It is a community of working class persons, who have maintained and developed their homes and neighborhood with their own labor and savings. Many in the area are of retirement age and are long time residents. They are neighborly, friendly and grounded people who have been very inviting and helpful to my husband and I on our trips back to ready our future home. We are looking forward to our move into this community and meeting all our neighbors.
In addition to single family homes, this community has many duplexes, of which many homeowners rent out one unit to supplement their income or care for family. The single family/duplex community is circled by multi-family (4-5 unit) dwellings. Many of these multi-unit buildings are investor owned, subsidized rentals with absentee landlords. The community has asked for help from the local government entities to curtail and clean up some of the inherent problems brought on by these multi-unit rentals.
Apparently, the Town of Cheektowaga's answer to this call for help is "Renaissance Village." Many feel this plan is an extreme response and are being told by Supervisor Gabryszak and the developer that if they don't agree to this plan, welcome the demolition of their community and replace it with "Renaissance Village" concept, then they are destined to become just another part of the creeping urban blight of the City of Buffalo. Some think there is common ground and welcome and actively search out information from the Town of Cheektowaga website, www.tocyny.org and the developer.
My own search has led to very little information...so I find myself searching the websites of the local papers for articles and editorials.
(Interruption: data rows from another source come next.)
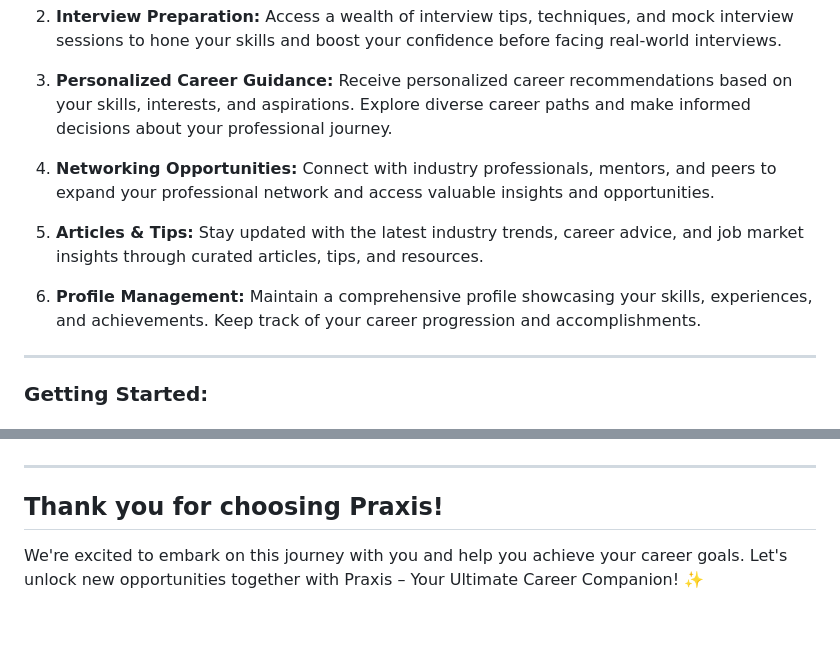
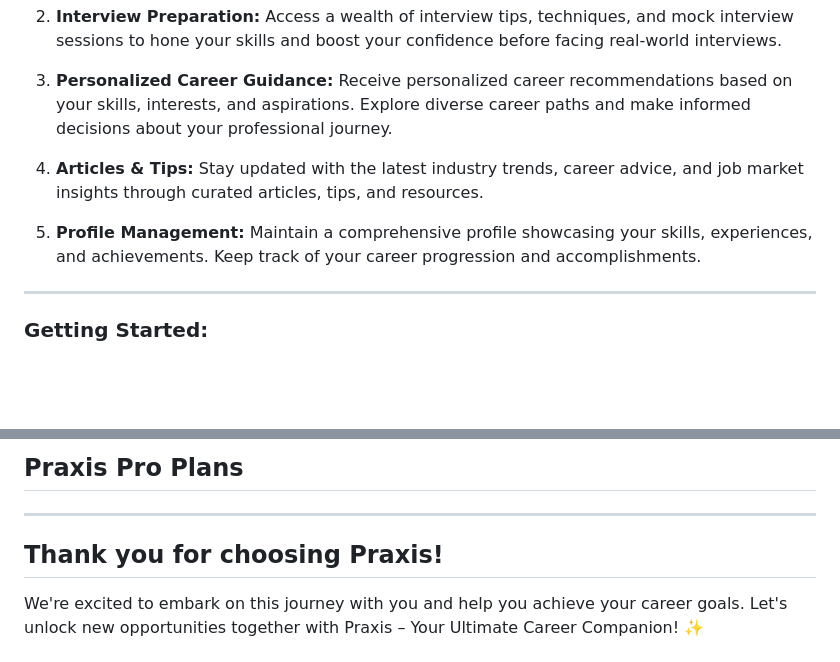
Before and after one commit to alina-nurkabek/praxis_app, a Markdown page: README.md, 2 parts joined by grey strips. GitHub-like rendering; blank space fills up the shorter version.

```diff
--- a/README.md
+++ b/README.md
@@ -15,11 +15,9 @@ Praxis is a mobile application designed to empower individuals in their career j
 
 3. **Personalized Career Guidance:** Receive personalized career recommendations based on your skills, interests, and aspirations. Explore diverse career paths and make informed decisions about your professional journey.
 
-4. **Networking Opportunities:** Connect with industry professionals, mentors, and peers to expand your professional network and access valuable insights and opportunities.
+4. **Articles & Tips:** Stay updated with the latest industry trends, career advice, and job market insights through curated articles, tips, and resources.
 
-5. **Articles & Tips:** Stay updated with the latest industry trends, career advice, and job market insights through curated articles, tips, and resources.
-
-6. **Profile Management:** Maintain a comprehensive profile showcasing your skills, experiences, and achievements. Keep track of your career progression and accomplishments.
+5. **Profile Management:** Maintain a comprehensive profile showcasing your skills, experiences, and achievements. Keep track of your career progression and accomplishments.
 
 ---
 
@@ -166,5 +95,5 @@ At Praxis, we take your privacy and security seriously. We adhere to strict data
 
-
+## Praxis Pro Plans
 
 ---
 
```
Also changed, not shown: other parts of README.md (+22 -91 lines).
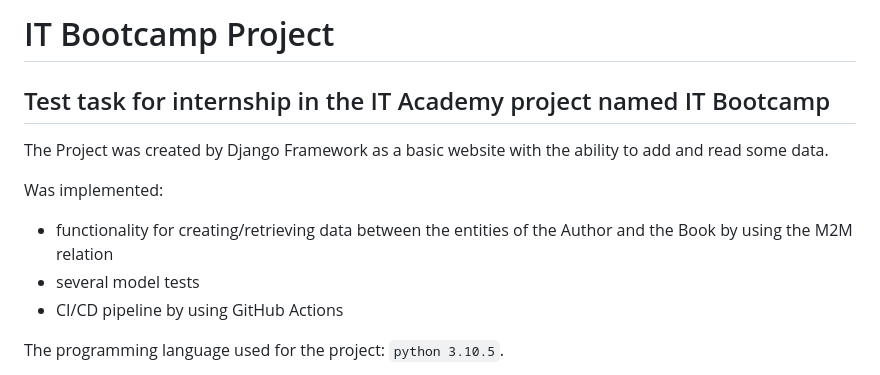
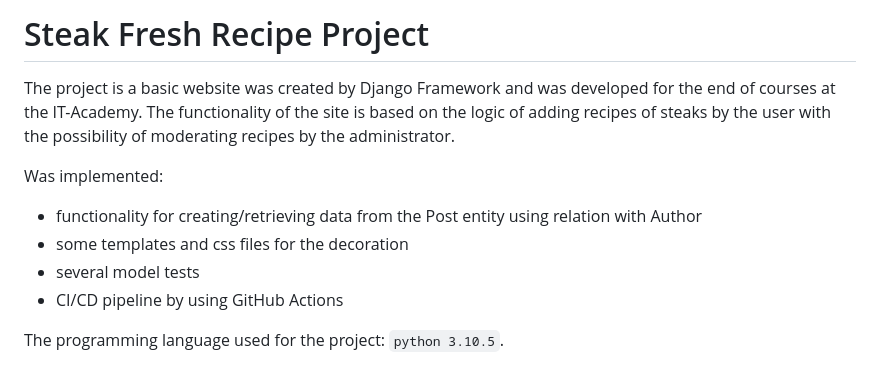
Before and after one commit to RandyR0zz/Steak_Fresh_Recipes_Project, a Markdown page: README.md, the part around the change. Drawn GitHub-style.

```diff
--- a/README.md
+++ b/README.md
@@ -1,11 +1,11 @@
-# IT Bootcamp Project
-## Test task for internship in the IT Academy project named IT Bootcamp
+# Steak Fresh Recipe Project
 
-The Project was created by Django Framework as a basic website with the ability to add and read some data.
+The project is a basic website was created by Django Framework and was developed for the end of courses at the IT-Academy. The functionality of the site is based on the logic of adding recipes of steaks by the user with the possibility of moderating recipes by the administrator.
 
 Was implemented:
 <ul type='square'>
-  <li>functionality for creating/retrieving data between the entities of the Author and the Book by using the M2M relation</li>
+  <li>functionality for creating/retrieving data from the Post entity using relation with Author</li>
+  <li>some templates and css files for the decoration</li>
   <li>several model tests</li>
   <li>CI/CD pipeline by using GitHub Actions</li>
 </ul>
```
This has been unsatisfactory at best and frightening at worst, as the articles increasing slant towards portraying this Cedargrove Heights community as blighted and doomed unless the Town and the proposed "Renaissance Village" development save us. This has turned our joyful, peaceful retirement plans into a future of uncertainty, fighting or fleeing.
The Cheektowaga situation seems to present a cautionary tale of what can happen when eminent domain is enlisted to further an agenda built on seemingly noble intentions -- the wholesale replacement of an older, "blighted" neighborhood (a particularly subjective judgment, to be sure) with an upscale, neo-traditional development currently in vogue with smart growth planners.
Actually, Cheektowaga isn't really even a cautionary tale, just a recent example. Shouldn't our past experience with urban renewal give pause to the utopian notion that a beneficient local government should use the power at its disposal to raze older, working class neighborhoods and replace them with something "better" in the interest of the public good?
And a few questions to fellow planners...if we started seeing the promoters of smart growth projects increasingly advocate the use of eminent domain to achieve their goals, could we look past their noble intentions to see the deeper parallels with urban renewal? Would we recognize the similarity between the inner-city minority neighborhoods that were levelled (or at least stifled) via urban renewal in the 1950's and 60's and working class neighborhoods like Cedargrove Heights and Fort Trumbull (in New London, CT) that are targets today? Is it really our place -- are we so exalted -- as to be worthy of making a judgment that a neo-traditional, Portland-style neighborhood is better than a less affluent, less attractive neighbhorhood with its share of challenges, but also a fundamental sense of community and pride?
As my colleague Sam Staley wrote in a study on eminent domain
earlier this year:
Cities should work with developers to accommodate property rights protections rather than provide ways for them to circumvent them. In the long run, this will create a business climate more supportive of property rights, greater investment certainty, and a more cohesive community than allowing livelihoods and residents to be subjected to the whims of political expediency and majority politics.
(Hat tip: City Comforts Blog